- Goffman, E. (1963). Stigma: Notes on the management of spoiled identity. Englewood Cliffs, NJ: Prentice-Hall.Google Scholar
- Koller, M., & Stuart, H. (2016). Reducing stigma in high school youth. Acta Psychiatr Scand, 134(Suppl. 446), 63–70.Google Scholar
- Kroger, J. (2007). Identity development: Adolescence through adulthood. London: Sage.Google Scholar
- Mukolo, A., Heflinger, C. A., & Wallston, K. A. (2010). The stigma of childhood mental disorders: A conceptual framework. Journal of the American Academy of Child & Adolescent Psychiatry, 49, 92–103.Google Scholar
- Murman, N. M., Buckingham, K. C. E., Fontilea, P., Villanueva, R., Leventhal, B., & Hinshaw, S. P. (2014). Let’s erase the stigma (LETS): A quasi-experimental evaluation of adolescent-led school groups intended to reduce mental illness stigma. Child Youth Care Forum, 43, 621–637.CrossRefGoogle Scholar
- Parker, J., Rubin, K., Price, J., & De Rosier, M. (1995). Peer relationships, child development, and adjustment. In D. Cicchetti & D. Cohen (Eds.), Developmental psychopathology: Vol 2. Risk, disorder, and adaptation (pp. 96–161). New York: Wiley.Google Scholar
- Reavley, N., & Jorm, A. (2011). Depression stigma in Australian high school students. Youth Studies Australia, 30, 33–40.Google Scholar
- Rubin, K. H., Bukowski, W. M., & Bowker, J. (2015). Children in Peer Groups.
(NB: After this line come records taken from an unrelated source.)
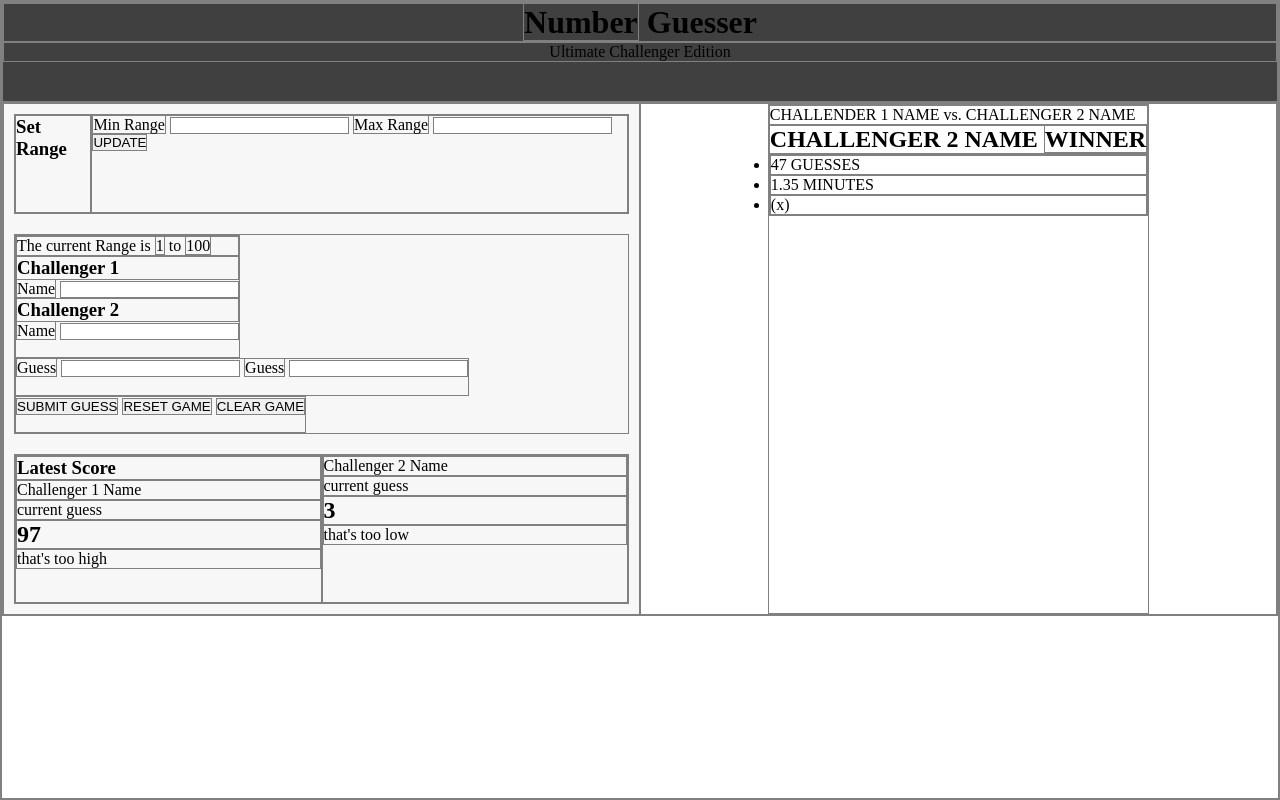
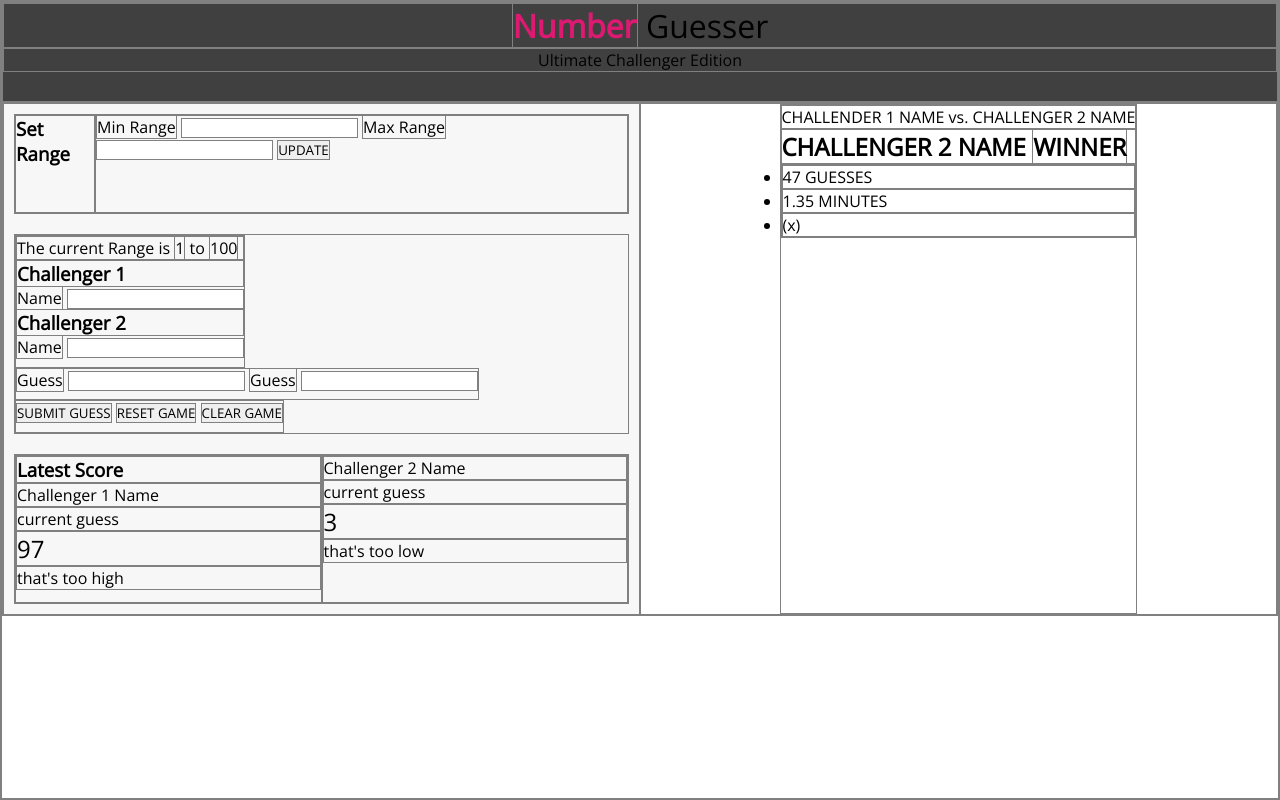
Before and after one commit to jogren/number-guesser, a plain HTML site: page index.html in a window 1280 px wide. Drawn offline with nearby package versions, Linux system fonts and the light colour scheme.

Commit message:
Add font and NUMBER color

```diff
--- a/index.html
+++ b/index.html
@@ -2,6 +2,7 @@
   <head>
     <title>Number Guesser</title>
     <link href="styles.css" type="text/css" rel="stylesheet" />
+    <link href="https://fonts.googleapis.com/css?family=Open+Sans" rel="stylesheet">
   </head>
 
   <body>
--- a/styles.css
+++ b/styles.css
@@ -6,11 +6,15 @@
   box-sizing: border-box;
   margin: 0px;
   padding: 0px;
-  font-family:
+  font-family: 'Open Sans', sans-serif;
 }
 
 body {
 
+}
+
+h1 {
+  font-weight: 300;
 }
 
 .container {
@@ -65,3 +69,8 @@ output {
   display: flex;
   justify-content: center;
 }
+
+.number-word {
+  color: #DD1972;
+  font-weight: 700;
+}
```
In R. M. Lerner, M. H. Bornstein & T. Leventhal(Eds.), Handbook of Child Psychology and Developmental Science (Vol. 4, pp. 175–222). New Jersey: Wiley. Ecological Settings and Processes.Google Scholar
- Sakellari, E., Leino‐Kilpi, H., & Kalokerinou‐Anagnostopoulou, A. (2011). Educational interventions in secondary education aiming to affect pupils’ attitudes towards mental illness: A review of the literature. Journal of Psychiatric and Mental Health Nursing, 18, 166–176.CrossRefPubMedGoogle Scholar
- Stuart, H., Arboleda-Florez, J., & Sartiorius, N. (2012). Paradigms Lost: Fighting Stigma and the Lessons Learned. Oxford University Press, Oxford.Google Scholar
- Walker, J. S., Coleman, D., Lee, J., Squire, P. N., & Friesen, B. J. (2008). Children’s stigmatization of childhood depression and ADHD: Magnitude and demographic variation in a national sample. Journal of the American Academy of Child and Adolescent Psychiatry, 47, 912–920.CrossRefPubMedGoogle Scholar
- Wei, Y., Hayden, J. A., Kutcher, S., Zygmunt, A., & McGrath, P. (2013). The effectiveness of school mental health literacy programs to address knowledge, attitudes and help seeking among youth. Early Intervention in Psychiatry, 7(2), 109–121.Google Scholar
- Yap, M. B. H., Reavley, N., MacKinnon, A. J., & Jorm, A. F. (2013). Psychiatric labels and other influences on young people’s stigmatizing attitudes. Findings from an Australian national survey. Journal of Affective Disorders, 148, 299–309.Google Scholar